Change detection data:
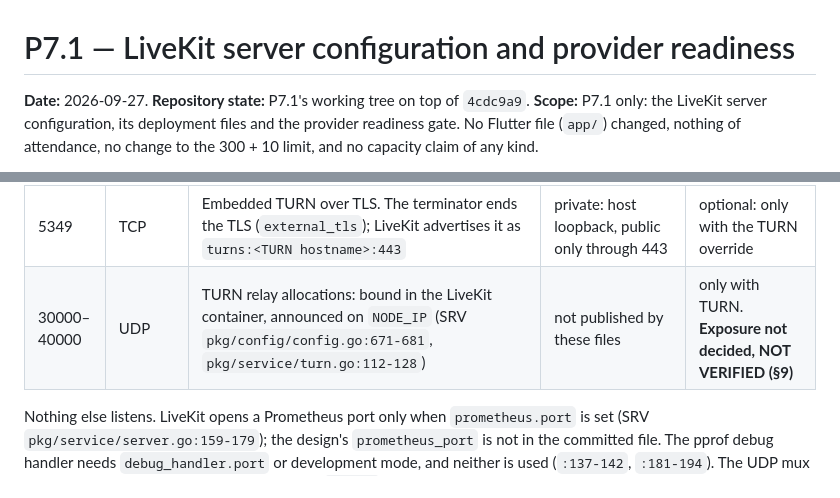
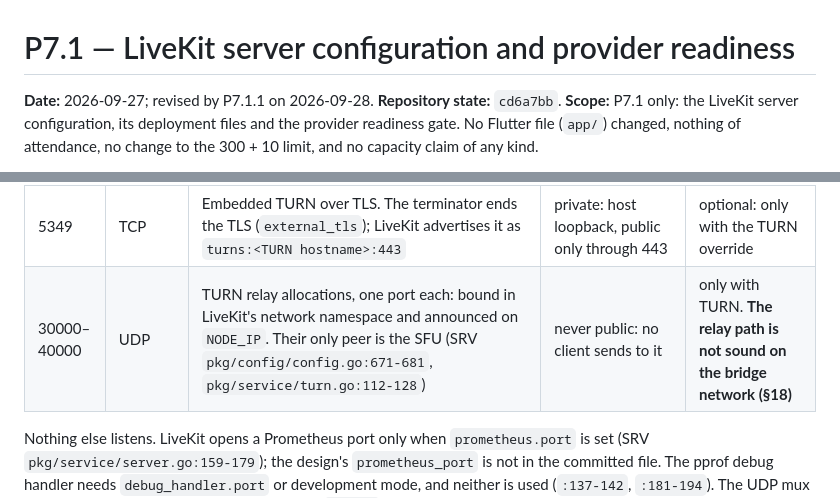
Before and after one commit to lioncoin2/Educational-Institution, a Markdown page: docs/p7-livekit-readiness.md, 2 parts joined by grey strips. Rendered like a GitHub page.

```diff
--- a/docs/p7-livekit-readiness.md
+++ b/docs/p7-livekit-readiness.md
@@ -1,6 +1,6 @@
 # P7.1 — LiveKit server configuration and provider readiness
 
-**Date:** 2026-09-27. **Repository state:** P7.1's working tree on top of `4cdc9a9`.
+**Date:** 2026-09-27; revised by P7.1.1 on 2026-09-28. **Repository state:** `cd6a7bb`.
 **Scope:** P7.1 only: the LiveKit server configuration, its deployment files and the provider
 readiness gate. No Flutter file (`app/`) changed, nothing of attendance, no change to the
 300 + 10 limit, and no capacity claim of any kind.
@@ -233,7 +234,7 @@ relay range or the host's 443.
 | 7882 | UDP | ICE over UDP through one muxed port (`rtc.udp_port`), instead of the default 50000–60000 range | public | required |
 | 3478 | UDP | Embedded TURN over UDP, advertised as `turn:<NODE_IP>:3478` | public | optional: only with the TURN override (staging, production) |
 | 5349 | TCP | Embedded TURN over TLS. The terminator ends the TLS (`external_tls`); LiveKit advertises it as `turns:<TURN hostname>:443` | private: host loopback, public only through 443 | optional: only with the TURN override |
-| 30000–40000 | UDP | TURN relay allocations: bound in the LiveKit container, announced on `NODE_IP` (SRV `pkg/config/config.go:671-681`, `pkg/service/turn.go:112-128`) | not published by these files | only with TURN. **Exposure not decided, NOT VERIFIED (§9)** |
+| 30000–40000 | UDP | TURN relay allocations, one port each: bound in LiveKit's network namespace and announced on `NODE_IP`. Their only peer is the SFU (SRV `pkg/config/config.go:671-681`, `pkg/service/turn.go:112-128`) | never public: no client sends to it | only with TURN. **The relay path is not sound on the bridge network (§18)** |
 
 Nothing else listens. LiveKit opens a Prometheus port only when `prometheus.port` is set
 (SRV `pkg/service/server.go:159-179`); the design's `prometheus_port` is not in the committed
```
Also changed, not shown: other parts of docs/p7-livekit-readiness.md (+79 -79 lines), docs/p7-livekit-deployment-verification.md (added, +326 -0 lines).
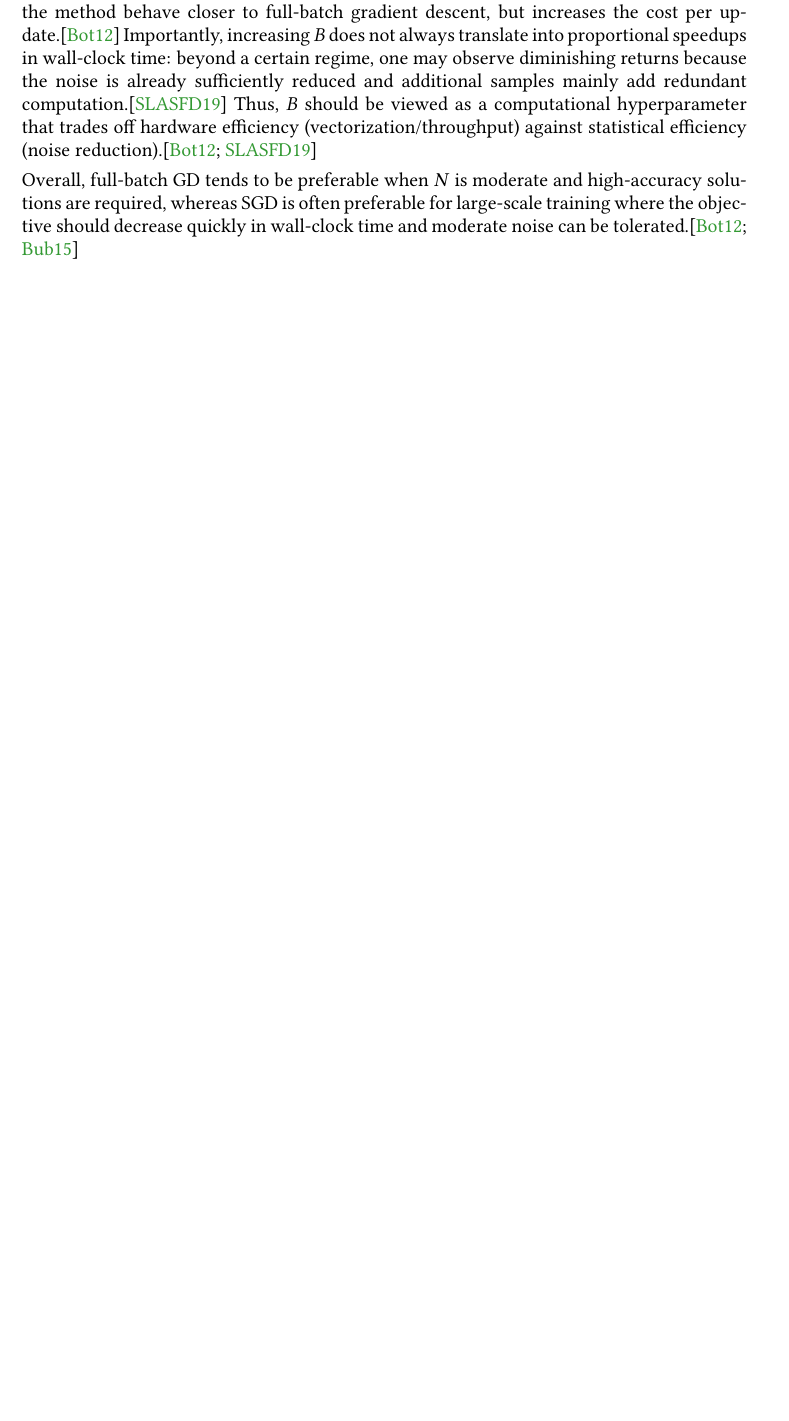
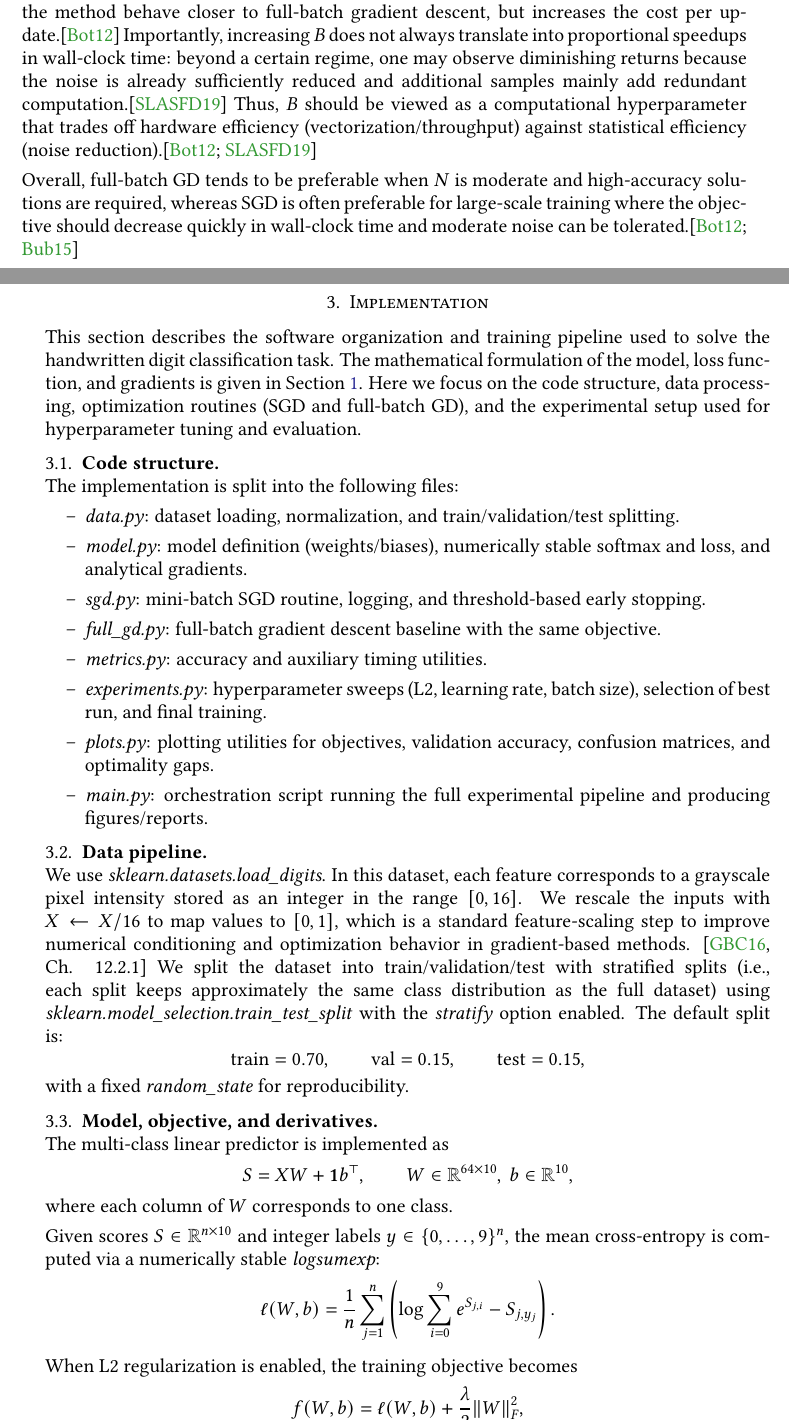
Before and after one commit to danielra01/BAM-optimization-project, a LaTeX paper (report/main.tex, which reads report/implementation.tex): part of page 7 of 11 before the commit and two parts of pages 7 and 8 of 14 after it, the two joined at a grey line, cut so that both start at the same text, the shorter picture padded with empty space. Compiled offline with pdfLaTeX.

Commit message:
upload implementation on report

```diff
--- /dev/null
+++ b/report/implementation.tex
@@ -0,0 +1,45 @@
+\section{Implementation}
+\label{sec:implementation}
+
+This section describes the software organization and training pipeline used to solve the handwritten digit classification task. The mathematical formulation of the model, loss function, and gradients is given in Section~\ref{sec:mathematical-background}. Here we focus on the code structure, data processing, optimization routines (SGD and full-batch GD), and the experimental setup used for hyperparameter tuning and evaluation.
+
+
+\subsection{Code structure}\;\\
+The implementation is split into the following files:
+\begin{itemize}
+    \item \emph{data.py}: dataset loading, normalization, and train/validation/test splitting.
+    \item \emph{model.py}: model definition (weights/biases), numerically stable softmax and loss, and analytical gradients.
+    \item \emph{sgd.py}: mini-batch SGD routine, logging, and threshold-based early stopping.
+    \item \emph{full\_gd.py}: full-batch gradient descent baseline with the same objective.
+    \item \emph{metrics.py}: accuracy and auxiliary timing utilities.
+    \item \emph{experiments.py}: hyperparameter sweeps (L2, learning rate, batch size), selection of best run, and final training.
+    \item \emph{plots.py}: plotting utilities for objectives, validation accuracy, confusion matrices, and optimality gaps.
+    \item \emph{main.py}: orchestration script running the full experimental pipeline and producing figures/reports.
+\end{itemize}
+
+
+\subsection{Data pipeline}\;\\
+We use \emph{sklearn.datasets.load\_digits}. In this dataset, each feature corresponds to a grayscale pixel intensity stored as an integer in the range $[0,16]$.
+We rescale the inputs with $X \leftarrow X/16$ to map values to $[0,1]$, which is a standard feature-scaling step to improve numerical conditioning and optimization behavior in gradient-based methods. \cite[Ch. 12.2.1]{Goodfellow2016}
+We split the dataset into train/validation/test with stratified splits (i.e., each split keeps approximately the same class distribution as the full dataset) using \emph{sklearn.model\_selection.train\_test\_split} with the \emph{stratify} option enabled. The default split is:
+\[
+\text{train}=0.70,\qquad \text{val}=0.15,\qquad \text{test}=0.15,
+\]
+with a fixed \emph{random\_state} for reproducibility.
+
+
+\subsection{Model, objective, and derivatives}\;\\
+The multi-class linear predictor is implemented as
+\[
+S = XW + \mathbf{1}b^\top,\qquad W\in\mathbb{R}^{64\times 10},\ b\in\mathbb{R}^{10},
+\]
+where each column of $W$ corresponds to one class.
+
+Given scores $S\in\mathbb{R}^{n\times 10}$ and integer labels $y\in\{0,\dots,9\}^n$, the mean cross-entropy is computed via a numerically stable \emph{logsumexp}:
+\[
+\ell(W,b) = \frac{1}{n}\sum_{j=1}^n \left(\log\sum_{i=0}^{9} e^{S_{j,i}} - S_{j,y_j}\right).
+\]
+
+When L2 regularization is enabled, the training objective becomes
+\[
+f(W,b)=\ell(W,b) + \frac{\lambda}{2}\|W\|_F^2,
```
Also changed, not shown: report/main.tex (+1 -0 lines), report/mathematical-background.tex (+1 -0 lines), report/main.pdf, report/implementation.tex (75 more changed lines).
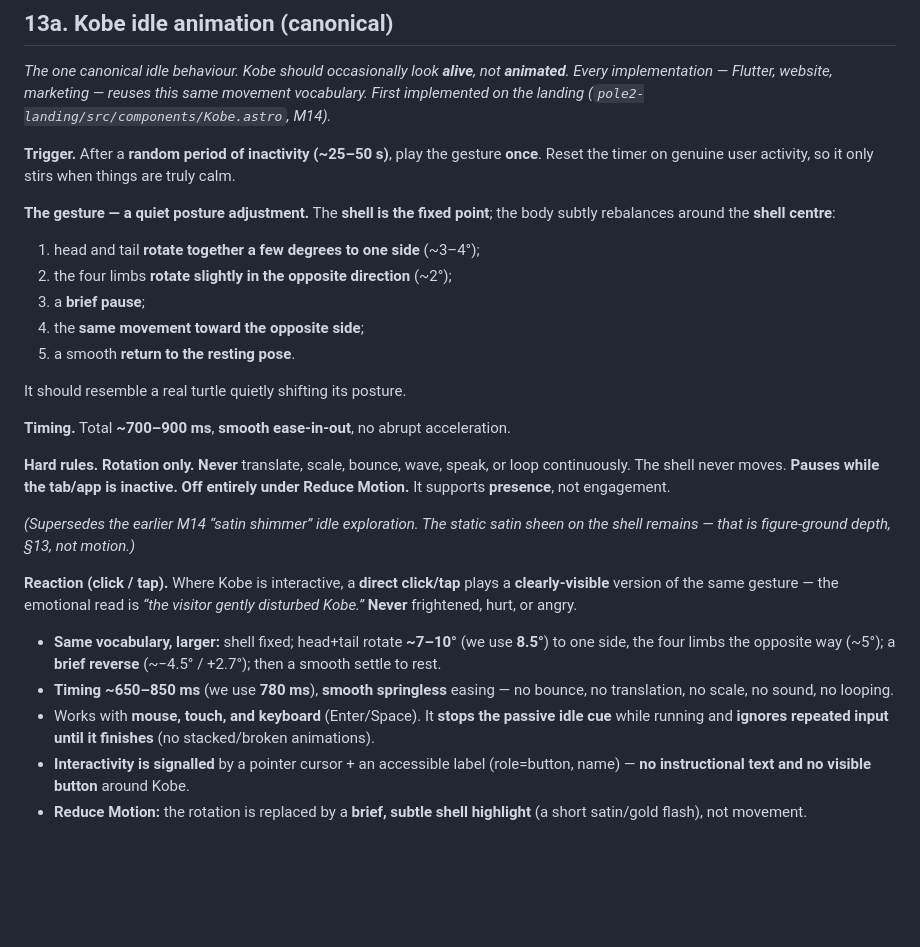
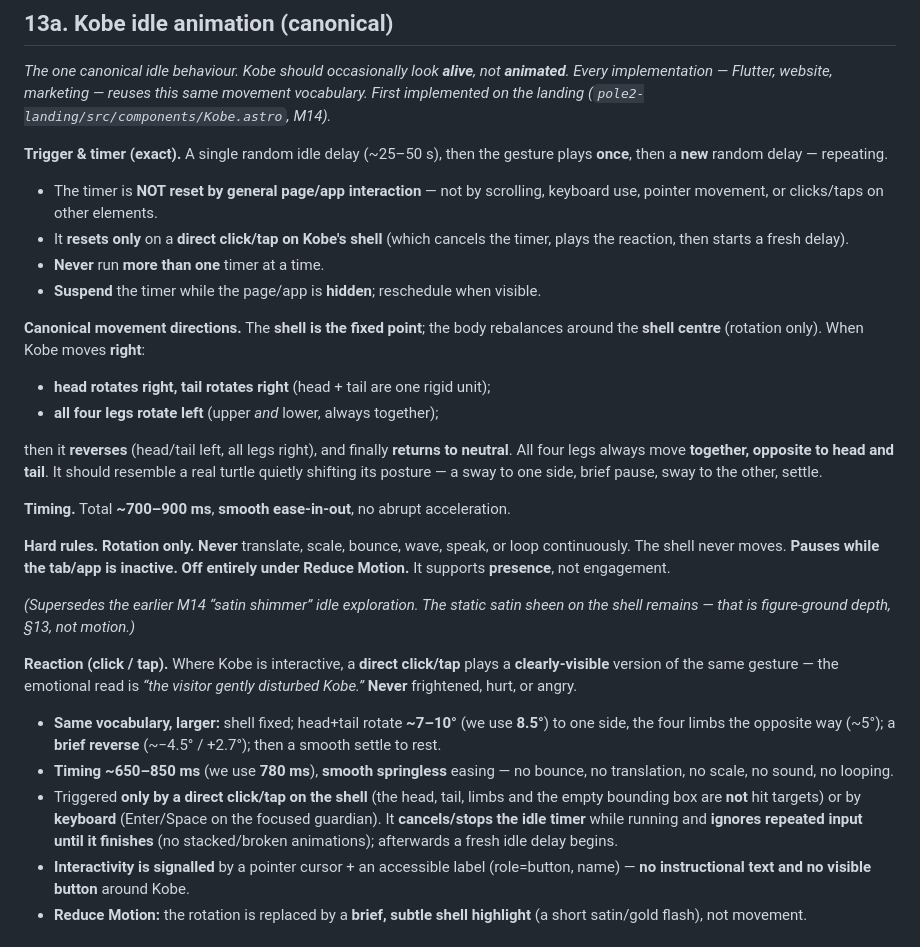
Before and after one commit to lcarzaniga/pole2-app, a Markdown page: docs/BRAND_BIBLE.md, the part around the change. Drawn GitHub-style; blank space fills up the shorter version.

Commit message:
docs: Kobe idle timer + movement directions (final) — docs only
BRAND_BIBLE §13a: exact timer rule — one recurring random delay, NOT reset by
general interaction, resets only on a direct shell click (or after each idle
play), single timer, suspended while hidden. Canonical movement directions:
head+tail rotate right => all four legs rotate left (and reverse), shell fixed.
Reaction is triggered only by a direct shell click (or keyboard). Updated
DESIGN_SYSTEM §3.4a to match. No app code touched.

Co-Authored-By: Claude Opus 4.8 <noreply@anthropic.com>
Claude-Session: https://claude.ai/code/session_01AAh1AGu9P2BL2pbU9umN1r

```diff
--- a/docs/BRAND_BIBLE.md
+++ b/docs/BRAND_BIBLE.md
@@ -338,19 +338,24 @@ Three candidates were rendered and compared (`assets/branding/`):
 same movement vocabulary. First implemented on the landing
 (`pole2-landing/src/components/Kobe.astro`, M14).*
 
-**Trigger.** After a **random period of inactivity (~25–50 s)**, play the gesture
-**once**. Reset the timer on genuine user activity, so it only stirs when things
-are truly calm.
+**Trigger & timer (exact).** A single random idle delay (~25–50 s), then the
+gesture plays **once**, then a **new** random delay — repeating.
+- The timer is **NOT reset by general page/app interaction** — not by scrolling,
+  keyboard use, pointer movement, or clicks/taps on other elements.
+- It **resets only** on a **direct click/tap on Kobe's shell** (which cancels the
+  timer, plays the reaction, then starts a fresh delay).
+- **Never** run **more than one** timer at a time.
+- **Suspend** the timer while the page/app is **hidden**; reschedule when visible.
 
-**The gesture — a quiet posture adjustment.** The **shell is the fixed point**;
-the body subtly rebalances around the **shell centre**:
-1. head and tail **rotate together a few degrees to one side** (~3–4°);
-2. the four limbs **rotate slightly in the opposite direction** (~2°);
-3. a **brief pause**;
-4. the **same movement toward the opposite side**;
-5. a smooth **return to the resting pose**.
+**Canonical movement directions.** The **shell is the fixed point**; the body
+rebalances around the **shell centre** (rotation only). When Kobe moves **right**:
+- **head rotates right, tail rotates right** (head + tail are one rigid unit);
+- **all four legs rotate left** (upper *and* lower, always together);
 
-It should resemble a real turtle quietly shifting its posture.
+then it **reverses** (head/tail left, all legs right), and finally **returns to
+neutral**. All four legs always move **together, opposite to head and tail**. It
+should resemble a real turtle quietly shifting its posture — a sway to one side,
+brief pause, sway to the other, settle.
 
 **Timing.** Total **~700–900 ms**, **smooth ease-in-out**, no abrupt
 acceleration.
@@ -372,9 +377,11 @@ plays a **clearly-visible** version of the same gesture — the emotional read i
   reverse** (~−4.5° / +2.7°); then a smooth settle to rest.
 - **Timing ~650–850 ms** (we use **780 ms**), **smooth springless** easing — no
   bounce, no translation, no scale, no sound, no looping.
-- Works with **mouse, touch, and keyboard** (Enter/Space). It **stops the passive
-  idle cue** while running and **ignores repeated input until it finishes** (no
-  stacked/broken animations).
+- Triggered **only by a direct click/tap on the shell** (the head, tail, limbs
+  and the empty bounding box are **not** hit targets) or by **keyboard**
+  (Enter/Space on the focused guardian). It **cancels/stops the idle timer** while
+  running and **ignores repeated input until it finishes** (no stacked/broken
+  animations); afterwards a fresh idle delay begins.
 - **Interactivity is signalled** by a pointer cursor + an accessible label
   (role=button, name) — **no instructional text and no visible button** around
   Kobe.
```
Also changed, not shown: docs/DESIGN_SYSTEM.md (+4 -1 lines).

The task:
Where does "shifting" occur in the data? Copy each line that has it.

Response:
-It should resemble a real turtle quietly shifting its posture.
+should resemble a real turtle quietly shifting its posture — a sway to one side,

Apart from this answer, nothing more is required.